A plethora of pick me up humour, mirth and celebration of connection.
Initially, a dismayed Aileen displays a ‘County Council Planning Notice’. Subsequently, the core cast of seven enter the village pub and this opening scene is quite chaotic as the audience struggle to keep up with the tired and overacted dialogue. Yummy mummies, new world wine and the village newsletter overshadow some of the topics the show is attempting to open up to exploration. This young cast are earnestly energetic, giving great performances of very distinct characters. Some of the performance is over acted, though this is clearly intentional - it did grate a bit at times though, as the repeated dialogue and ‘oooooohhhhhh nooooooo’ slapstick hyperbole felt at odds with the serious issues at hand. A happy medium would have provided the comedic interludes I imagine director Molly Farley was looking for.

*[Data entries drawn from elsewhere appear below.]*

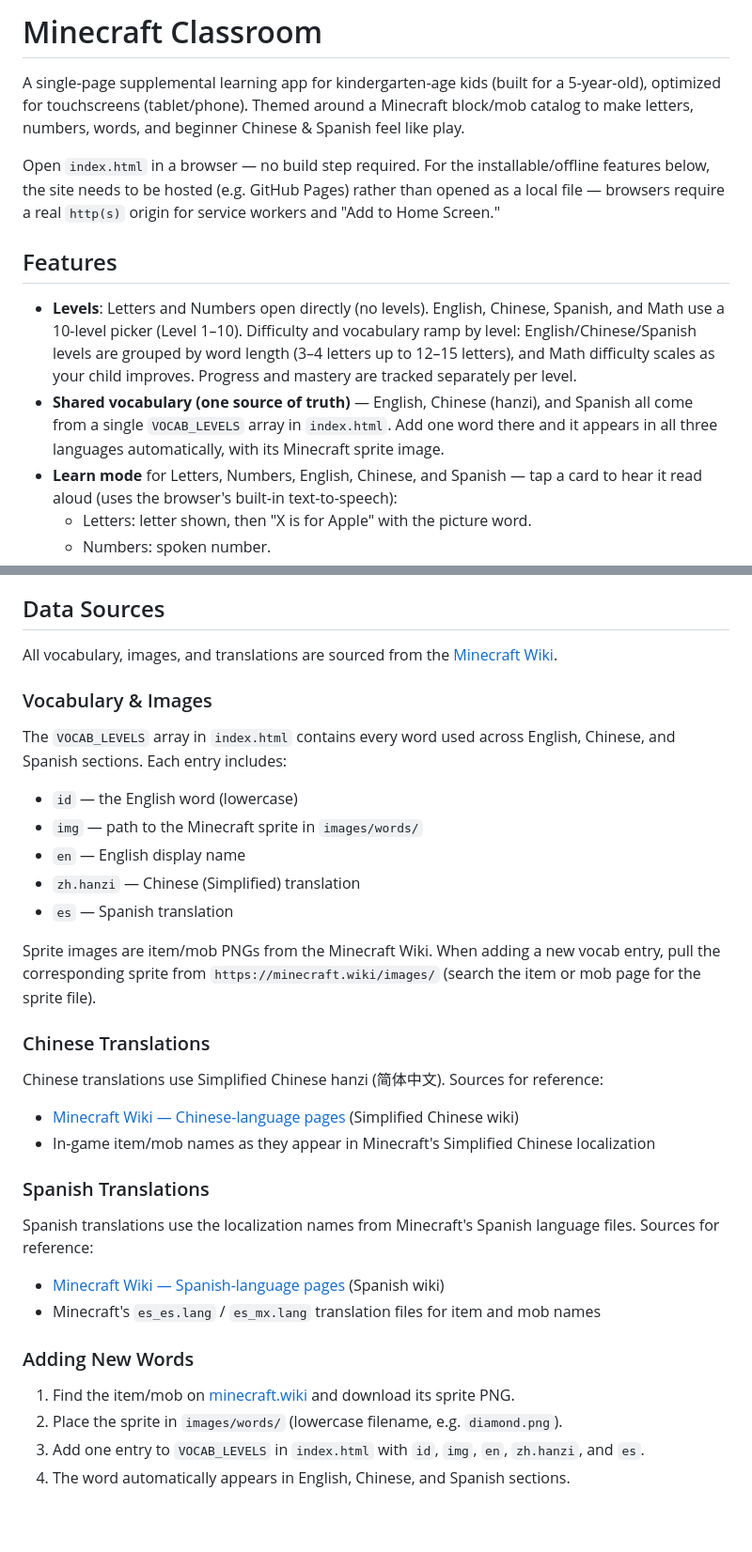
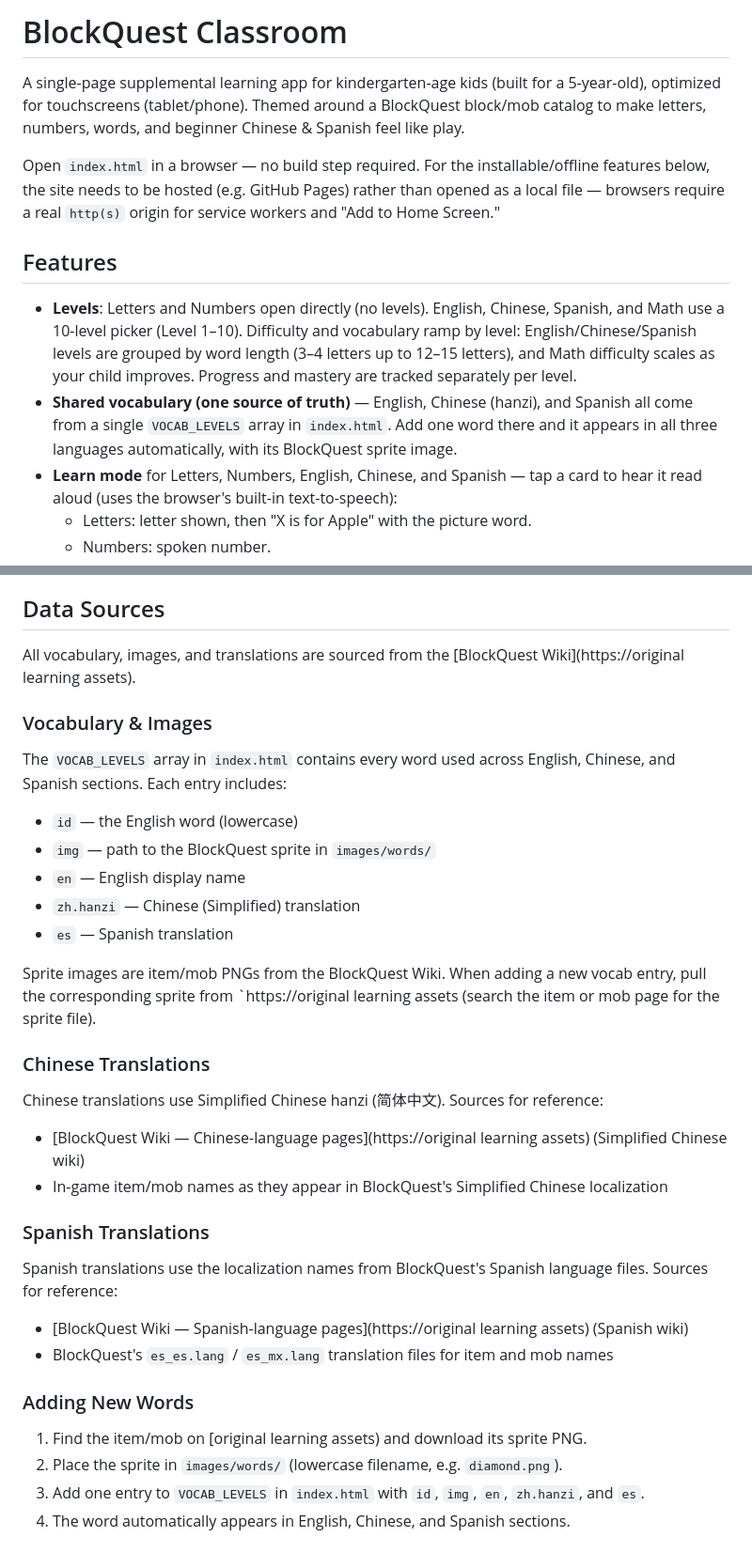
Before and after one commit to yanbing2026/kindergarten-classroom, a Markdown page: README.md, 2 parts joined by grey strips. Shown at 94% size. Rendered like a GitHub page; blank space fills up the shorter version.

Commit message:
Replace Minecraft references with original BlockQuest branding

```diff
--- a/README.md
+++ b/README.md
@@ -1,13 +1,13 @@
-# Minecraft Classroom
+# BlockQuest Classroom
 
-A single-page supplemental learning app for kindergarten-age kids (built for a 5-year-old), optimized for touchscreens (tablet/phone). Themed around a Minecraft block/mob catalog to make letters, numbers, words, and beginner Chinese & Spanish feel like play.
+A single-page supplemental learning app for kindergarten-age kids (built for a 5-year-old), optimized for touchscreens (tablet/phone). Themed around a BlockQuest block/mob catalog to make letters, numbers, words, and beginner Chinese & Spanish feel like play.
 
 Open `index.html` in a browser — no build step required. For the installable/offline features below, the site needs to be hosted (e.g. GitHub Pages) rather than opened as a local file — browsers require a real `http(s)` origin for service workers and "Add to Home Screen."
 
 ## Features
 
 - **Levels**: Letters and Numbers open directly (no levels). English, Chinese, Spanish, and Math use a 10-level picker (Level 1–10). Difficulty and vocabulary ramp by level: English/Chinese/Spanish levels are grouped by word length (3–4 letters up to 12–15 letters), and Math difficulty scales as your child improves. Progress and mastery are tracked separately per level.
-- **Shared vocabulary (one source of truth)** — English, Chinese (hanzi), and Spanish all come from a single `VOCAB_LEVELS` array in `index.html`. Add one word there and it appears in all three languages automatically, with its Minecraft sprite image.
+- **Shared vocabulary (one source of truth)** — English, Chinese (hanzi), and Spanish all come from a single `VOCAB_LEVELS` array in `index.html`. Add one word there and it appears in all three languages automatically, with its BlockQuest sprite image.
 - **Learn mode** for Letters, Numbers, English, Chinese, and Spanish — tap a card to hear it read aloud (uses the browser's built-in text-to-speech):
   - Letters: letter shown, then "X is for Apple" with the picture word.
   - Numbers: spoken number.
@@ -46,37 +46,37 @@ English, Chinese, and Spanish vocabulary is organized into **10 levels** grouped
 
 ## Data Sources
 
-All vocabulary, images, and translations are sourced from the [Minecraft Wiki](https://minecraft.wiki/).
+All vocabulary, images, and translations are sourced from the [BlockQuest Wiki](https://original learning assets).
 
 ### Vocabulary & Images
 
 The `VOCAB_LEVELS` array in `index.html` contains every word used across English, Chinese, and Spanish sections. Each entry includes:
 
 - `id` — the English word (lowercase)
-- `img` — path to the Minecraft sprite in `images/words/`
+- `img` — path to the BlockQuest sprite in `images/words/`
 - `en` — English display name
 - `zh.hanzi` — Chinese (Simplified) translation
 - `es` — Spanish translation
 
-Sprite images are item/mob PNGs from the Minecraft Wiki. When adding a new vocab entry, pull the corresponding sprite from `https://minecraft.wiki/images/` (search the item or mob page for the sprite file).
+Sprite images are item/mob PNGs from the BlockQuest Wiki. When adding a new vocab entry, pull the corresponding sprite from `https://original learning assets (search the item or mob page for the sprite file).
 
 ### Chinese Translations
 
 Chinese translations use Simplified Chinese hanzi (简体中文). Sources for reference:
 
-- [Minecraft Wiki — Chinese-language pages](https://minecraft.wiki/zh-hans/) (Simplified Chinese wiki)
-- In-game item/mob names as they appear in Minecraft's Simplified Chinese localization
+- [BlockQuest Wiki — Chinese-language pages](https://original learning assets) (Simplified Chinese wiki)
+- In-game item/mob names as they appear in BlockQuest's Simplified Chinese localization
 
 ### Spanish Translations
 
-Spanish translations use the localization names from Minecraft's Spanish language files. Sources for reference:
+Spanish translations use the localization names from BlockQuest's Spanish language files. Sources for reference:
 
-- [Minecraft Wiki — Spanish-language pages](https://minecraft.wiki/es/) (Spanish wiki)
-- Minecraft's `es_es.lang` / `es_mx.lang` translation files for item and mob names
+- [BlockQuest Wiki — Spanish-language pages](https://original learning assets) (Spanish wiki)
+- BlockQuest's `es_es.lang` / `es_mx.lang` translation files for item and mob names
 
 ### Adding New Words
 
-1. Find the item/mob on [minecraft.wiki](https://minecraft.wiki/) and download its sprite PNG.
+1. Find the item/mob on [original learning assets) and download its sprite PNG.
 2. Place the sprite in `images/words/` (lowercase filename, e.g. `diamond.png`).
 3. Add one entry to `VOCAB_LEVELS` in `index.html` with `id`, `img`, `en`, `zh.hanzi`, and `es`.
 4. The word automatically appears in English, Chinese, and Spanish sections.
```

The script was inconsistent and needs to be tightened in places, though writer Becky Pick shows flashes of brilliance with the concept. It felt like there were potential issues which were overshadowed in favour of the comedy element to the show, and although billed as musical theatre, there was only one song. I would have liked to have explored more about the villagers’ response to Helen selling off land to the incoming developers, a storyline which fell flat early on in the piece. Similarly, the foray into non-monogamy for Bill and Deborah masked huge relationship issues which appeared solved by his purchase of a carribean cruise. The relationship dynamics between Aileen and Barbara were interesting, and symptomatic of a small village mentality – sexualising the relationship and falling back on stereotypes, which I assume was intentional on the part of Becky Pick.
Small holes in the script can be forgiven, as on the surface this was an enjoyable piece of theatre which held my attention and garnered lots of laughs from the audience. The piece, by Coast to Coast theatre, was crowdfunded to be brought to the Fringe, and the cast were exuberant in their portrayal. Highlights were Bill, the manic conspiracy theorist played by Alex Grauwiler, who at times was annoying but at others purely brilliant as his character descended into mania as the developers encroached on his land. The highlight for me was the portrayal of Judy, played by Nancy Melia – she shone on stage, and will go far. The cast were clearly enjoying their performance, which was lovely to see. It also served to save Alexandra Hayes as she slipped from her character of Barbara as she descended into chaotic giggles to the extent that she could barely get her lines out. Her performance up to that point had been impeccably strong.
Nowt As Queer As Folk doesn't present ground breaking storylines or overwhelm us with musical ingenuity. However it does provide an hour of enjoyable theatre in which we have a glimpse of life in small town England, with a plethora of pick me up humour, mirth and celebration of connection.